In addition to the obvious physical aspects of sleep deprivation, the mental and emotional side effects are very difficult to recognize and just as difficult to manage. From my experience, sleep deprivation amplifies ALL emotions… the good, the bad and the ugly. Rational thinking gets progressively harder and whatever path your emotions take, they are sure to simulate a roller coaster. The highs are amazing and the lows feel like rock bottom. You might feel like a million bucks and you might not realize that you, in fact, cannot defy gravity. (Looking at you, Chip.) OR, you might feel like your worth has diminished to that of the last mosquito you just slapped away. The key is to recognize that these ranges of emotions will pass, so decisions must be made with more thought than usual. Easier said than done. So much so, that our team now has a ‘safe word’. This will be our way for any teammate to make the call to reassess a situation. It will be our way of pushing the ‘pause’ button. It will be used in utmost seriousness. It might sound dramatic, but rest assured, it’s real. Our lives are in each other’s hands.
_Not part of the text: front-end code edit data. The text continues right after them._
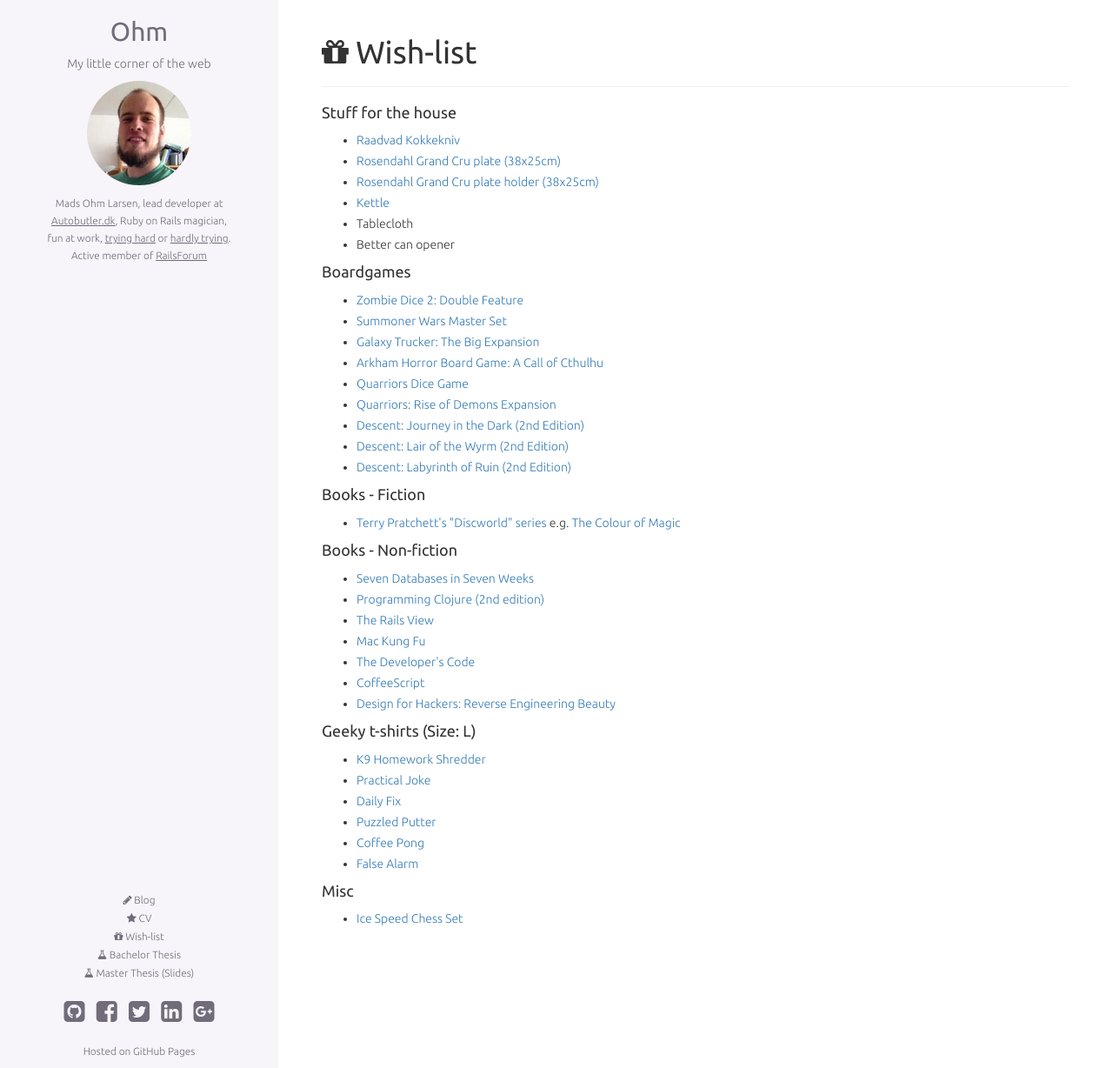
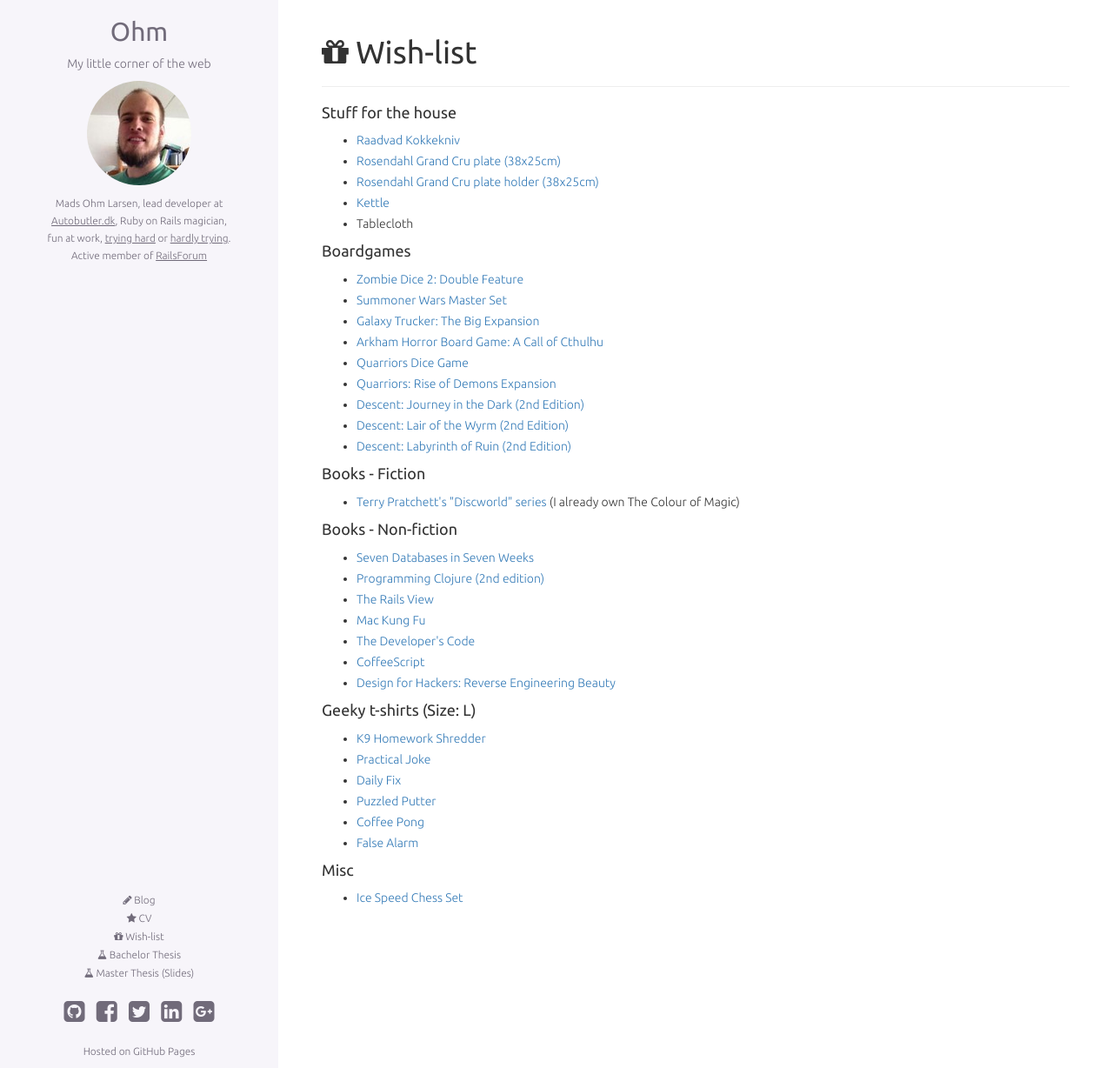
Before and after one commit to omegahm/omegahm.github.io, a Jekyll site: the page built from wishlist.html, in a window 1280 px wide and 1228 px high. Shown: the whole window at 87% size. Built offline with Jekyll 4.4.1, drawn with Linux system fonts in a browser that asks for light colours; nearby versions of some CDN libraries; Markdown is read by kramdown in place of the engine named in the settings.

Commit message:
:lipstick: Edited various things

```diff
--- a/Gemfile
+++ b/Gemfile
@@ -1,5 +1,5 @@
 source 'https://rubygems.org'
-ruby '2.1.1'
+ruby '2.1.2'
 
 gem 'jekyll'
 gem 'github-pages'
--- a/_config.yml
+++ b/_config.yml
@@ -4,3 +4,4 @@
 safe: true
 lsi: false
 timezone: Europe/Copenhagen
+encoding: utf-8
--- a/_includes/footer.html
+++ b/_includes/footer.html
@@ -1,4 +1,4 @@
-        <ins class="adsbygoogle" style="margin:20px auto 0;display:block;width:728px;height:90px" data-ad-client="ca-pub-0344007993956524" data-ad-slot="3984940544"></ins>
+        <ins class="adsbygoogle" data-ad-client="ca-pub-0344007993956524" data-ad-slot="3984940544"></ins>
       </article>
     </main>
 
--- a/_includes/header.html
+++ b/_includes/header.html
@@ -19,6 +19,7 @@
     <link rel="stylesheet" href="/css/main.css">
 
     <link rel="author" href="https://plus.google.com/u/1/101353225056422469688">
+    <link rel="author" href="//ohm.sh/humans.txt" type="text/plain">
 
     <script async src="//pagead2.googlesyndication.com/pagead/js/adsbygoogle.js"></script>
     <script>
--- a/css/main.css
+++ b/css/main.css
@@ -53,6 +53,11 @@
   font-weight: 500;
 }
 
+body aside a:hover > .fa,
+body aside a:focus > .fa {
+  text-decoration: none;
+}
+
 body aside header h1 a:hover,
 body aside header h1 a:focus {
   font-weight: 500;
@@ -60,6 +65,11 @@
 
 body main article {
   padding: 0 10px 10px;
+}
+
+body main a:hover,
+body main a:hover > .fa {
+  text-decoration: underline;
 }
 
 @media (min-width: 600px) {
@@ -169,3 +179,17 @@
 .panel-default > .panel-heading {
   background-color: #f7f5fa;
 }
+
+/* Google Ads */
+.adsbygoogle {
+  margin: 20px auto 0;
+  display: block;
+  width: 400px;
+  height: 90px;
+}
+
+@media(min-width: 600px) {
+  .adsbygoogle {
+    width: 100%;
+  }
+}
--- a/cv.html
+++ b/cv.html
@@ -219,7 +219,7 @@
       </h4>
 
       <em>
-        Ruby, Rails 3 & 4, Python, PHP, JavaScript, C++, UNIX shell scripting (Bash), SQL, and others
+        Ruby, Rails 3 &amp; 4, Python, PHP, JavaScript, C++, UNIX shell scripting (Bash), SQL, and others
       </em>
     </div>
 
--- /dev/null
+++ b/humans.txt
@@ -0,0 +1,3 @@
+Developer: Mads Ohm Larsen
+Contact: mads.ohm [at] gmail.com
+Twitter: @madsohm
--- a/wishlist.html
+++ b/wishlist.html
@@ -17,7 +17,6 @@
   <li><a href="http://www.imerco.dk/rosendahl-holder-til-fad?id=100157035">Rosendahl Grand Cru plate holder (38x25cm)</a></li>
   <li><a href="http://www.imerco.dk/el/koekkenmaskiner/elkedel?PageIndex=1">Kettle</a></li>
   <li>Tablecloth</li>
-  <li>Better can opener</li>
 </ul>
 
 <h4>Boardgames</h4>
@@ -36,7 +35,7 @@
 <h4>Books - Fiction</h4>
 <ul>
   <li>
-    <a href="http://www.amazon.co.uk/s/?keywords=discworld">Terry Pratchett's "Discworld" series</a> e.g. <a href="http://www.amazon.co.uk/The-Colour-Of-Magic-Discworld/dp/0552166596">The Colour of Magic</a>
+    <a href="http://www.amazon.co.uk/s/?keywords=discworld">Terry Pratchett's "Discworld" series</a> (I already own The Colour of Magic)
   </li>
 </ul>
 
```
Also changed, not shown: other parts of cv.html (+2 -2 lines), 1 other file.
So, given serious consequences, teams usually have a plan… AND, like many plans, they go out the window as soon as the race starts. It’s extremely rare when opportunity aligns with the plan. So, it begins to make more sense to sleep whenever it is warm and dry and dark and quiet and when no other teams are on your heels and when there are no cut-offs looming… maybe you get the idea. That time never comes! You’ll be lucky to get two of those, so most teams end up pushing their limits. And, after all, that’s part of the appeal of adventure racing!
So, we’ll see all ranges of actual sleep times in this race. Some will take several hours at once. Some will take the equivalent in cat naps here and there. You’d be surprised at how rejuvenating a 15-minute nap can be! At least one team felt the need to take some time at a hotel during that first very long, cold, wet trek. Whereas, Estonia ACE didn’t get any rest until TA 3 when they had a 2 hour lead over the 2nd team.
Speaking of TA 3, what a beacon of hope that must be for all teams. A hot meal and a hotel room where they can stay for up to 6 hours is nearly unheard of in expedition adventure races. It is ideally timed at mid-race and after the kayak leg. I know that would keep me motivated to push through being tired in order to get there. I’d tell the hallucinations to go back to where they came from. I’d pop a caffeine pill, chew another piece of gum, sing a song, start a conversation about the meaning of life, accept a tow or take a teammate’s pack… In other words, I’d try VERY hard to get there.
Andrea Anderson Sleepmonsters.com ARWC 2021 Guest Commentator Team thisABILITY Adventure Racing